- _DATA_
────────────────

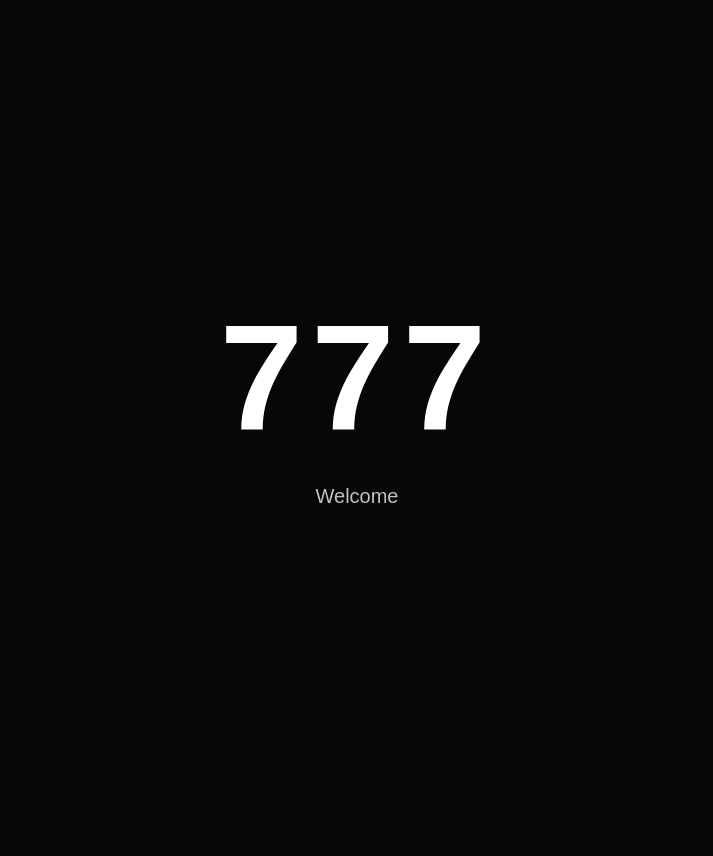
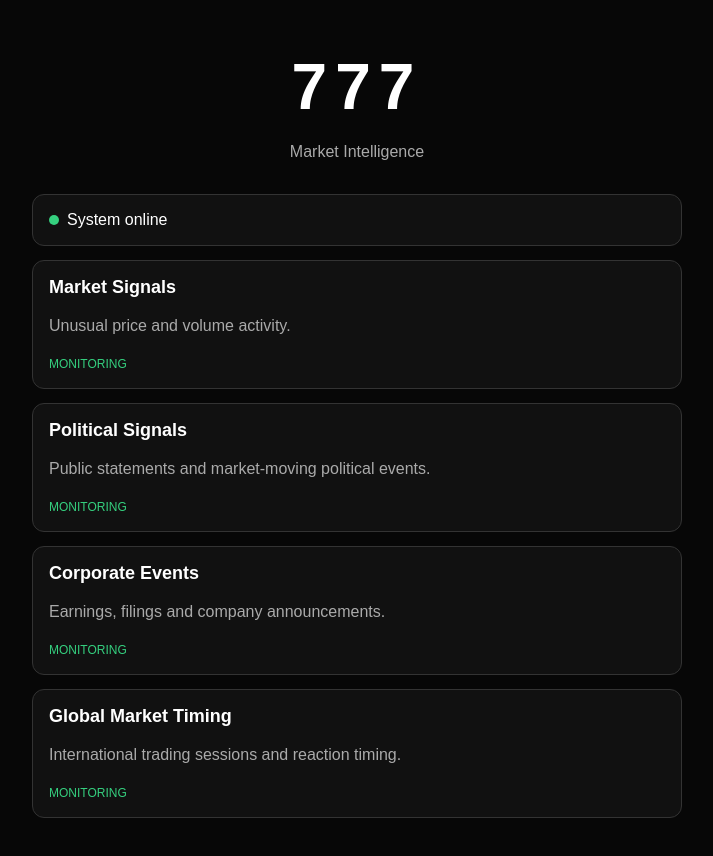
Before and after one commit to wa90-star/777, a website: page public/index.html in a window 1280 px wide. Shown: the whole page, without its empty margins (283-996 px from the left). Before the commit the page ends 800 px from the top, so only its background shows below. Drawn offline with Linux system fonts and the light colour scheme.

Commit message:
Update index.html

```diff
--- a/public/index.html
+++ b/public/index.html
@@ -2,49 +2,82 @@
 <html lang="en">
 <head>
 <meta charset="UTF-8">
-  <meta name="viewport" content="width=device-width, initial-scale=1.0">
+<meta name="viewport" content="width=device-width,initial-scale=1">
 <title>777</title>
-
 <style>
-    * {
-      box-sizing: border-box;
-      margin: 0;
-      padding: 0;
+*{box-sizing:border-box}
+body{
+margin:0;
+background:#070707;
+color:white;
+font-family:Arial,sans-serif;
+padding:25px 18px
 }
-
-    body {
-      min-height: 100vh;
-      font-family: Arial, sans-serif;
-      background: #070707;
-      color: #ffffff;
-      display: flex;
-      justify-content: center;
-      align-items: center;
-      text-align: center;
+main{max-width:650px;margin:auto}
+h1{
+font-size:64px;
+text-align:center;
+letter-spacing:8px;
+margin:25px 0 5px
 }
-
-    .container {
-      width: 90%;
-      max-width: 600px;
+.subtitle{
+text-align:center;
+color:#aaa;
+margin-bottom:30px
 }
-
-    h1 {
-      font-size: clamp(70px, 20vw, 150px);
-      letter-spacing: 8px;
-      margin-bottom: 20px;
+.status,.card{
+background:#111;
+border:1px solid #333;
+border-radius:12px;
+padding:16px;
+margin-bottom:14px
 }
-
-    p {
-      font-size: 20px;
-      opacity: 0.75;
+.dot{
+display:inline-block;
+width:10px;
+height:10px;
+background:#35d07f;
+border-radius:50%;
+margin-right:8px
 }
+h2{font-size:18px;margin:0 0 8px}
+p{color:#aaa;line-height:1.5}
+.tag{font-size:12px;color:#35d07f}
 </style>
 </head>
+<body>
+<main>
+<h1>777</h1>
+<p class="subtitle">Market Intelligence</p>
 
-<body>
-  <main class="container">
-    <h1>777</h1>
-    <p>Welcome</p>
+<div class="status">
+<span class="dot"></span>System online
+</div>
+
+<div class="card">
+<h2>Market Signals</h2>
+<p>Unusual price and volume activity.</p>
+<span class="tag">MONITORING</span>
+</div>
+
+<div class="card">
+<h2>Political Signals</h2>
+<p>Public statements and market-moving political events.</p>
+<span class="tag">MONITORING</span>
+</div>
+
+<div class="card">
+<h2>Corporate Events</h2>
+<p>Earnings, filings and company announcements.</p>
+<span class="tag">MONITORING</span>
+</div>
+
+<div class="card">
+<h2>Global Market Timing</h2>
+<p>International trading sessions and reaction timing.</p>
+<span class="tag">MONITORING</span>
+</div>
+
 </main>
 </body>
 </html>
```
Lines whose indentation alone changed are shown as unchanged.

────────────────

- _WHAT TO WORK ON_
Using the entries above, count the lines that have the string "border" in them. Answer with that number only.

- _SOLUTION BELOW_
5